Originally Posted by Walleye2487! View Post
So will I not need a on board charger with with a combiner?
The folks that moor or dry stack their boats typically canít use shore power to charge their batteries. Everyone else should have an onboard battery charger. Maintaining batteries with a charger assures maximum performance and battery longevity.

A charger lead on each battery is ideal. However, with a combiner you can get by without a charger on every battery. For example if you have a charger connected to your trolling battery(s) the combiner will close when charging and charge your crank battery. Conversely, if you connect a charger on the crank battery, then a one bank charger will charge your trolling battery(s).

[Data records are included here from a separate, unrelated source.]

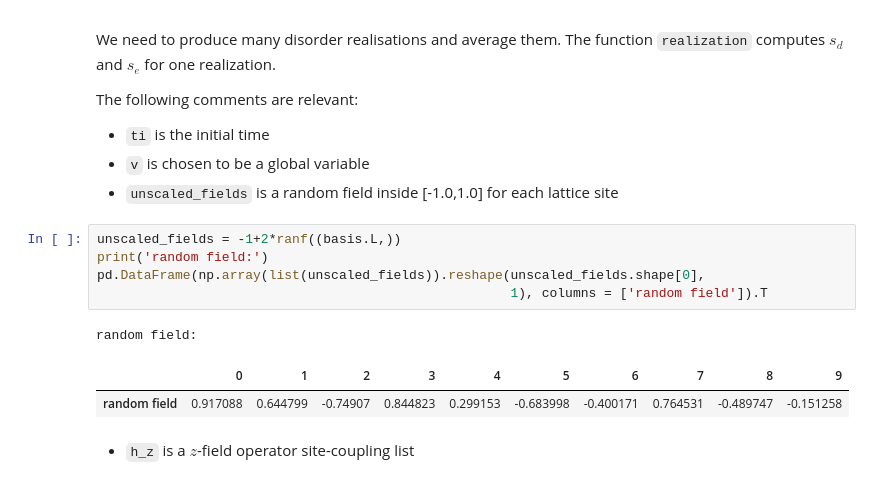
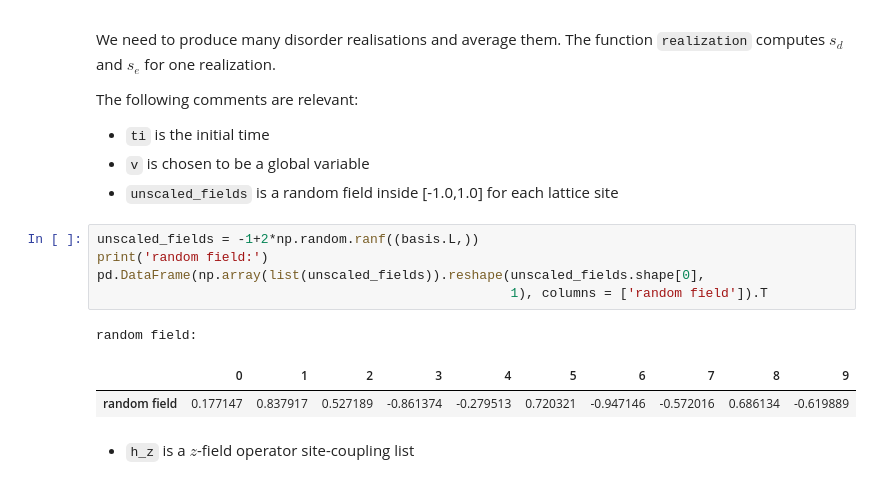
Before and after one commit to marcotav/quantum-systems-out-of-equilibrium, a Jupyter notebook: notebooks/MBL.ipynb, the cells around one changed output. Drawn from its saved outputs; the diff is of its cells as text.

```diff
--- a/notebooks/MBL.ipynb
+++ b/notebooks/MBL.ipynb
@@ -156,14 +186,14 @@ The following comments are relevant:
 - `v` is chosen to be a global variable
 - `unscaled_fields` is a random field inside [-1.0,1.0] for each lattice site
 # %%
-unscaled_fields = -1+2*ranf((basis.L,))
+unscaled_fields = -1+2*np.random.ranf((basis.L,))
 print('random field:')
 pd.DataFrame(np.array(list(unscaled_fields)).reshape(unscaled_fields.shape[0],
                                                      1), columns = ['random field']).T
 # %% [output]
 random field:
 |  | 0 | 1 | 2 | 3 | 4 | 5 | 6 | 7 | 8 | 9 |
-| random field | 0.917088 | 0.644799 | -0.74907 | 0.844823 | 0.299153 | -0.683998 | -0.400171 | 0.764531 | -0.489747 | -0.151258 |
+| random field | 0.177147 | 0.837917 | 0.527189 | -0.861374 | -0.279513 | 0.720321 | -0.947146 | -0.572016 | 0.686134 | -0.619889 |
 # %% [markdown]
 - `h_z` is a $z$-field operator site-coupling list
 # %%
```
Also changed, not shown: parts of 16 cells of this notebook.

The big advantage of a combiner is the ability to charge your trolling battery on the water using the alternator on the main engine. This better assures your trolling batteries donít die on the water. Several years ago, I ran my rig daily for 10 consecutive days and later I learned my charger was fried by a lightning strike, and I didnít know it. The combiner provided sufficient charge to my trolling motor battery to keep it running every day without a shore charger. Not ideal, but that scenario demonstrates the impact of a combiner.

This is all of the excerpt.